By Martin Lindstrom
Not long ago, one of our global clients fell victim to a cyberattack. Forty-five thousand employees, worldwide, were suddenly disconnected from their email, calendars, spreadsheets — even their IP calling system went dark.
At first, panic descended on the company. All familiar contact with the world was severed, the company’s operating system was lost, and no one could predict when — or even if — it would be recovered. Eventually, the company paid a 1 million-dollar ransom, in Bitcoins, to get their system back — as well as losing nearly 1 billion dollars in lost revenue and penalties.
But during the six-week system blackout something remarkable happened. The culture that had defined this company in the past began to again assert itself. Unshackled from their monitors, people began reconnecting with each other and finding ways to work together.
Managers who had been stuck behind their screens for years began conducting twice-a-day office walks, checking in with their staff members and updating them on the situation. Senior employees with deep knowledge of the industry began to flourish. Clients who had never met the organization’s employees face-to-face connected over a beer. Some managers proved they had what it takes to be genuine leaders, while others were revealed to be “emperors without clothes.”
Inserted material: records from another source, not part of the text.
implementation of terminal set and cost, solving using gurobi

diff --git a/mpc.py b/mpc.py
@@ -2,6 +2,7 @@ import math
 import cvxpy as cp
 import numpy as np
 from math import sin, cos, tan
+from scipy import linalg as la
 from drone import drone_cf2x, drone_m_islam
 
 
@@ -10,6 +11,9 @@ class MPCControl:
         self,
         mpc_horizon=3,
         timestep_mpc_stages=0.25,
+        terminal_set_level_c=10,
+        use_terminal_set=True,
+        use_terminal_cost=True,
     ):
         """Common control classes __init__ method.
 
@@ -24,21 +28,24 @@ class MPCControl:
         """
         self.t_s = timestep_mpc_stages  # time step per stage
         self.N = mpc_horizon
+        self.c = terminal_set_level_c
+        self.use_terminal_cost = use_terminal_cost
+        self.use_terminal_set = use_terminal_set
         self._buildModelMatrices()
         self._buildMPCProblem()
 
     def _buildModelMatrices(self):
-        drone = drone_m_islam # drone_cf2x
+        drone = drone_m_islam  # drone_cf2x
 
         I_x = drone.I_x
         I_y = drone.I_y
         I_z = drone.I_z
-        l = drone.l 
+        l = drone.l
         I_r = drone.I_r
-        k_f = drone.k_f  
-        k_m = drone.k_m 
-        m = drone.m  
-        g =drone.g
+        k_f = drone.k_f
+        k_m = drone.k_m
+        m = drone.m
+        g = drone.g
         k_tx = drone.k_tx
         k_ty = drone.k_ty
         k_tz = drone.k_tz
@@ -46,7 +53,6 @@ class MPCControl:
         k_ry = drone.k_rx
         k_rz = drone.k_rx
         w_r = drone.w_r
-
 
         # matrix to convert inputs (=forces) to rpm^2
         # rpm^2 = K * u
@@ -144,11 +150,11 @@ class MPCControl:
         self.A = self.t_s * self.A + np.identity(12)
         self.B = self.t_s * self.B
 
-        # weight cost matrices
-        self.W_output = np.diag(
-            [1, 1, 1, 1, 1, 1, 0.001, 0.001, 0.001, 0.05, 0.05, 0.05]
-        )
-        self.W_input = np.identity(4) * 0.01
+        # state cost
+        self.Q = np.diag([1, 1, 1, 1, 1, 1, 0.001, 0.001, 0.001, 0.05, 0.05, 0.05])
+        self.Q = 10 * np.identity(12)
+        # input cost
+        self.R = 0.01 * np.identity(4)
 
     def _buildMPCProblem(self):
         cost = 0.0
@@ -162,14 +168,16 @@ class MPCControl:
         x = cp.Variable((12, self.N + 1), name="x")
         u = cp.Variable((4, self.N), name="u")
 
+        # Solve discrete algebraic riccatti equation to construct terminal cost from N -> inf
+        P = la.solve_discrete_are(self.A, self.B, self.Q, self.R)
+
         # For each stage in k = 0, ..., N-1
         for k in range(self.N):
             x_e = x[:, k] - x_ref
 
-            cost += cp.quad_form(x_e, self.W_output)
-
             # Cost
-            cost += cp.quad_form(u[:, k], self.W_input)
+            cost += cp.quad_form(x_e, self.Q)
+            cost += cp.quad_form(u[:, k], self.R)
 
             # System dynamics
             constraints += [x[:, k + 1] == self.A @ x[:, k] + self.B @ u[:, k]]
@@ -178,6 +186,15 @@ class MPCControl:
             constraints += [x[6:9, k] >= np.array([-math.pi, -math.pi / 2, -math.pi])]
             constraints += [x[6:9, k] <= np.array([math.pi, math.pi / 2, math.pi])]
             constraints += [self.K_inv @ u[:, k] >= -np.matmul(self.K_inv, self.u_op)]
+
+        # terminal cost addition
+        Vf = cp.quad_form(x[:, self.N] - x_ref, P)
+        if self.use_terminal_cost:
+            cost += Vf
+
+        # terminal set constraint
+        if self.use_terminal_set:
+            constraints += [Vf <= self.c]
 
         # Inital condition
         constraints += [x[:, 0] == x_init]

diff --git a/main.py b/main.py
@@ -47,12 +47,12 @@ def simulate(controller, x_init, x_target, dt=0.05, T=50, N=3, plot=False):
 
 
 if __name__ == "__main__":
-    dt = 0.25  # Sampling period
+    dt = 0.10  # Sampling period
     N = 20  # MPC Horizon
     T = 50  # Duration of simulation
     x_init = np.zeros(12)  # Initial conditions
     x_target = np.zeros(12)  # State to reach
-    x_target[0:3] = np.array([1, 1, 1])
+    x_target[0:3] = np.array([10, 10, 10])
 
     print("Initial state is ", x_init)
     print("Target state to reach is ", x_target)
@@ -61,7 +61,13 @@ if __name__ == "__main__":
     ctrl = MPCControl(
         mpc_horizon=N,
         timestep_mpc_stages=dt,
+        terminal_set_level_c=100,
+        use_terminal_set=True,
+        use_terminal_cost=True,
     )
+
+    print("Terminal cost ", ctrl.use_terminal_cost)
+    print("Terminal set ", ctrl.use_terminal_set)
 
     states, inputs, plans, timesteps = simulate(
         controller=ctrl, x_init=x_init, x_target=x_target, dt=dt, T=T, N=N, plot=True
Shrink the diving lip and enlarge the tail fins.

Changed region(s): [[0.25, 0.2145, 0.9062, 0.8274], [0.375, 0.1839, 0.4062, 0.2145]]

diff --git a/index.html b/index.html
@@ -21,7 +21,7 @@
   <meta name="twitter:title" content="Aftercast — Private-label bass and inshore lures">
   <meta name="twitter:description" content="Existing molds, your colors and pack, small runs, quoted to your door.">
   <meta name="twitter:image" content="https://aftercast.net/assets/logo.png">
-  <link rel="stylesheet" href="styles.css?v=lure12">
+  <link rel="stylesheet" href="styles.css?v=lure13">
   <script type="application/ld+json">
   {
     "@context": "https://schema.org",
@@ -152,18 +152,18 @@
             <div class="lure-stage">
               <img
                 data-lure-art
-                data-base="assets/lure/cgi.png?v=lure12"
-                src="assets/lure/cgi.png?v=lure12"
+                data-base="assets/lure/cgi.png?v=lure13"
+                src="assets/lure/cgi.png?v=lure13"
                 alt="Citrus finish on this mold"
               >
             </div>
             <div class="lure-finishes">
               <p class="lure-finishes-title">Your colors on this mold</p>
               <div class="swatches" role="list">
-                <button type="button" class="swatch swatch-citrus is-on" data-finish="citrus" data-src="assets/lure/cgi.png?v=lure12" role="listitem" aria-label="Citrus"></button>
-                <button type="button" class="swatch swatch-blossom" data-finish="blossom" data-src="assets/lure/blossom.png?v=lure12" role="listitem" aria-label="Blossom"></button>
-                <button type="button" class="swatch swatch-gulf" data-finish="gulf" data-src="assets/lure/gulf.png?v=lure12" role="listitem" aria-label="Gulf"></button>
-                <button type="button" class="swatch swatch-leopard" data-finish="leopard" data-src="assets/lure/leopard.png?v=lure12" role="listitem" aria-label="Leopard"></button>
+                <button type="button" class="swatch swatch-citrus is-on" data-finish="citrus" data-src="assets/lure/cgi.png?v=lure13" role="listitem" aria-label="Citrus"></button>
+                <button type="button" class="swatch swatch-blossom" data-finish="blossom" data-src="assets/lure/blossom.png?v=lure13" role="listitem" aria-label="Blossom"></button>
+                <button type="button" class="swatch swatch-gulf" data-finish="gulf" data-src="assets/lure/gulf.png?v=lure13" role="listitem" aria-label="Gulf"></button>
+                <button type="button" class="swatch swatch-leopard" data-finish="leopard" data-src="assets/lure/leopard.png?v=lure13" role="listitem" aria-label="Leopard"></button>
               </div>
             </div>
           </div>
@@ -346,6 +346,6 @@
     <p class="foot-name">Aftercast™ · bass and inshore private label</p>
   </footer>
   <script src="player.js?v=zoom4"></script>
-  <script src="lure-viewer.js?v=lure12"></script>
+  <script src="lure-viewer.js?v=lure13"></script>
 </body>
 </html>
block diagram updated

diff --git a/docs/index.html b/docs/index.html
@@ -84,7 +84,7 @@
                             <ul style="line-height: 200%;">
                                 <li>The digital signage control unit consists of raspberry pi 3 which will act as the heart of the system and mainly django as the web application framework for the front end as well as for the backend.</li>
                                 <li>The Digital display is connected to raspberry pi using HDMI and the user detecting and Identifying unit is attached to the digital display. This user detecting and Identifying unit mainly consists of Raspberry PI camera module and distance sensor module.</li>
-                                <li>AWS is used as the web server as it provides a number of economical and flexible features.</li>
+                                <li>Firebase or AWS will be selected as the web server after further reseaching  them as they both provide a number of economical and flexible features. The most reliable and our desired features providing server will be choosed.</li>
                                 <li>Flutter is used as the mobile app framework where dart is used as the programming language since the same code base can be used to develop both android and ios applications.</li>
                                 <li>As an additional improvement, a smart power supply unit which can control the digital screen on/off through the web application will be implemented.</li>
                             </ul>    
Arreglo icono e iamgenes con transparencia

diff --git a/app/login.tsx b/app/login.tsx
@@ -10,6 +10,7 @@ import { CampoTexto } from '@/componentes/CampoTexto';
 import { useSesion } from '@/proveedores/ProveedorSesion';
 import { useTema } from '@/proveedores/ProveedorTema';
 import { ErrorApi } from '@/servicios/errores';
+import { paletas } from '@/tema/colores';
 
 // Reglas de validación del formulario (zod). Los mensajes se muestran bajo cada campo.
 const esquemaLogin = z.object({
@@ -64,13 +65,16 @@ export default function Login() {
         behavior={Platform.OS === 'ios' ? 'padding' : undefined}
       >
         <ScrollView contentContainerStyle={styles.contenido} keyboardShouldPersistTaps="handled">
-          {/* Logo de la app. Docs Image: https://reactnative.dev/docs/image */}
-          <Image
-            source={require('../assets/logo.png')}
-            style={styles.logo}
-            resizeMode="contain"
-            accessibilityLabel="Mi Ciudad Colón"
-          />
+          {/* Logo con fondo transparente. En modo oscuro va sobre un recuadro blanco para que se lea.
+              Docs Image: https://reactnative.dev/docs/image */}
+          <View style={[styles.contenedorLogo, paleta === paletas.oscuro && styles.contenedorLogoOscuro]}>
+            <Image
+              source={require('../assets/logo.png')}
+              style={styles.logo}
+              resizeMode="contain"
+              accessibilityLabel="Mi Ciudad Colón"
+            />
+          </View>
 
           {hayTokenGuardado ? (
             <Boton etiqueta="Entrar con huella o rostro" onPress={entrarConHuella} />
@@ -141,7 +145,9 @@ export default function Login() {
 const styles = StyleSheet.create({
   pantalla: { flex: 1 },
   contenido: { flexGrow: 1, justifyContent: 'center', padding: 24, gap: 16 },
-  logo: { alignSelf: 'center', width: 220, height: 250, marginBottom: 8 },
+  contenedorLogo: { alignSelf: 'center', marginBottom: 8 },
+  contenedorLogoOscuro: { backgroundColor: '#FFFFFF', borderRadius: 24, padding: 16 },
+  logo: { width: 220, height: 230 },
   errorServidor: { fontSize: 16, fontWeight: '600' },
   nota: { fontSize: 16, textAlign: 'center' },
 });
A month after the crisis had ended, it was evident that the culture had changed. “It’s like we’ve become an entrepreneurial company again,” one employee told me. Another said, “The company I joined 15 years ago has returned. I never realized how much I missed it.”
Three months later, the company’s customer satisfaction score went up by 25 percent! However, despite all the positive signs, everything soon reverted to the precyberattack situation. Endless streams of emails, spreadsheets, and PowerPoint files cried out for employees’ attention. Yet those who showed real leadership skills during the crisis had left an emotional mark on the organization. They’d reminded everyone of the company’s long-vanished hands-on leadership style; they’d re-energized the troops, who were reluctant to fall back to the default mindset.
Nearly two years later, everyone still talks about the incident. The number of emails has nearly halved, PowerPoint presentations have been banned, and management has become much more visible. The employee net promoter score (NPS) has nearly doubled, and it continues to grow.
This is not meant to be an ad for cyberattacks, but I do think it’s vital to learn from this experience. I’m making a strong call for the return of humanity to offices across the world. Over the past decade or two, we’ve been seduced by promises of greater productivity, streamlined workflows, connectivity, and efficiency. Those are all great things, of course, but something profound has been sucked out of the environment: the sense of belonging to a powerful culture.
Don’t get me wrong. I’m not advocating for a return to the world of the 1980s. I am, however, suggesting that striking a balance can be a wonderful thing. Maybe it’s time to rediscover that balance, mixing and matching the best from all centuries. Though you should be warned: you may need to set aside your email, take a short walk, and have a face-to-face conversation.
MARTIN LINDSTROM is the founder and chairman of Lindstrom Company, a worldwide brand & culture transformation group, operating across five continents and more than 30 countries.